24/06/2016 03:17 BST | Updated 23/06/2017 06:12 BST

Initiatives to Tackle Loneliness

Loneliness has a severe impact on an older person's quality of life and leads to illnesses such as depression and a deterioration of cognitive ability. It is said that loneliness and isolation have a greater effect on mortality than other risk factors such as obesity, and are just as bad for your health as smoking.


Figures from Age UK have previously revealed that more than two million people in England over the age of 75 live alone, and more than a million older people go for over a month without speaking to a friend, neighbour or family member.

The Campaign to End Loneliness - a fantastic national initiative - aims to reduce loneliness in older age by creating the right policy and funding conditions for groups and individuals working to tackle this issue.
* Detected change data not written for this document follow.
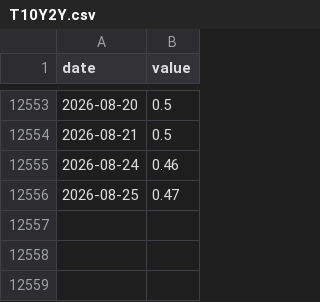
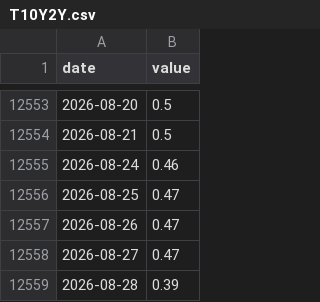
Before and after one commit to cyby2000/fred-relay, a CSV file: data/T10Y2Y.csv, drawn as a sheet; only a part is shown, gaps mark what is left out; the diff names each change by its address in the sheet, - before the commit and + after, or states it on an @@ line.

```diff
--- a/data/T10Y2Y.csv
+++ b/data/T10Y2Y.csv
+row 12557: 2026-08-26 | 0.47
+row 12558: 2026-08-27 | 0.47
+row 12559: 2026-08-28 | 0.39
```
Also changed, not shown: data/GDP.csv, data/IC4WSA.csv, 3 other files.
But what can care sector professionals do to address this silent crisis?

While loneliness and isolation are not one and the same, tackling physical isolation - through initiatives such as befriending schemes - has proven to be one of the most effective ways of combating loneliness; with initiatives that promote intergenerational contact having the largest positive effect.

Whether you work in or regularly visit a care home, or care for an older person in their own home, the opportunities available for the care sector to take action on loneliness are increasing as more and more people are finding initiatives which complement their interests.
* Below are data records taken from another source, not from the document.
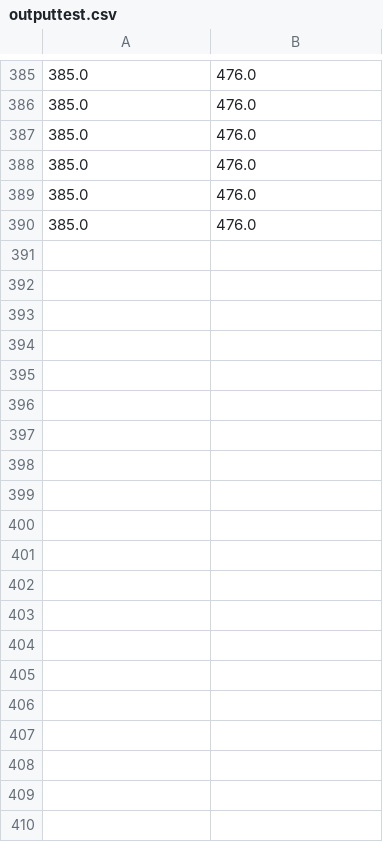
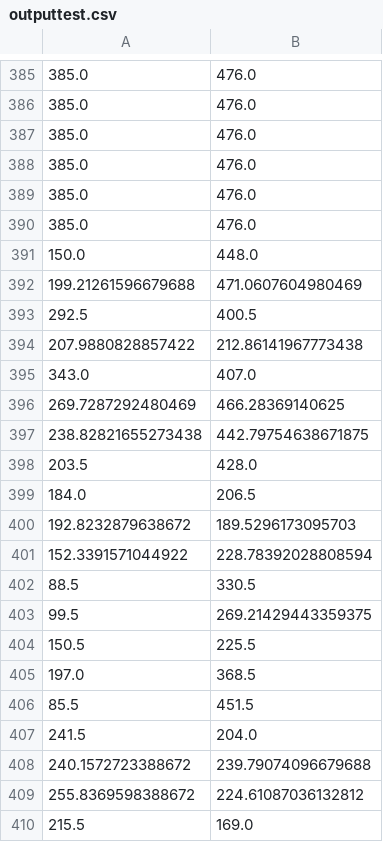
Before and after one commit to minhphat97/Capstone, a CSV file: outputtest.csv, drawn as a sheet; only a part is shown, gaps mark what is left out; the diff covers the shown part only; the diff names each change by its address in the sheet, - before the commit and + after, or states it on an @@ line.

```diff
--- a/outputtest.csv
+++ b/outputtest.csv
+row 391: 150.0 | 448.0
+row 392: 199.21261596679688 | 471.0607604980469
+row 393: 292.5 | 400.5
+row 394: 207.9880828857422 | 212.86141967773438
+row 395: 343.0 | 407.0
+row 396: 269.7287292480469 | 466.28369140625
+row 397: 238.82821655273438 | 442.79754638671875
+row 398: 203.5 | 428.0
+row 399: 184.0 | 206.5
+row 400: 192.8232879638672 | 189.5296173095703
+row 401: 152.3391571044922 | 228.78392028808594
+row 402: 88.5 | 330.5
+row 403: 99.5 | 269.21429443359375
+row 404: 150.5 | 225.5
+row 405: 197.0 | 368.5
+row 406: 85.5 | 451.5
+row 407: 241.5 | 204.0
+row 408: 240.1572723388672 | 239.79074096679688
+row 409: 255.8369598388672 | 224.61087036132812
+row 410: 215.5 | 169.0
```
Also changed, not shown: 23 added rows elsewhere in this file, 5 other files.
Below are examples of a few schemes that have been a success, which we hope will inspire you in your attempts to tackle loneliness for those in your care.

Cooking Clubs: Both younger and older people can benefit from intergenerational cooking classes, with the opportunity to share new recipes on a frequent basis. It is a great way to learn new skills, try new foods and make lasting friendships.

Pet Therapy Programmes: These initiatives enable volunteers to take their pets, or pets from local shelters, to homes to interact with older residents. This has proven particularly effective for those living with dementia.

Dance Classes: Volunteers who are interested in dance can run light exercise and dance classes with older people. People who have run dance classes aimed at older people in the past have gone on to showcase their dances at local arts festivals. It has been proven to boost the confidence of older people, as well as providing a creative outlet for those running the programmes.

Teach an older person how to use a computer: This initiative has an important impact beyond simple interaction as it builds confidence through learning new skills and opens up new possibilities for communication through the web.

The home sharing initiative: For older people who receive care at home, this is a new trend which aims to tackle two social problems; the lack of affordable housing and loneliness amongst older people. Online services are available to match young people who can't afford housing, with older people who have spare rooms. The young person promises 10 hours of companionship and help around the house during the week.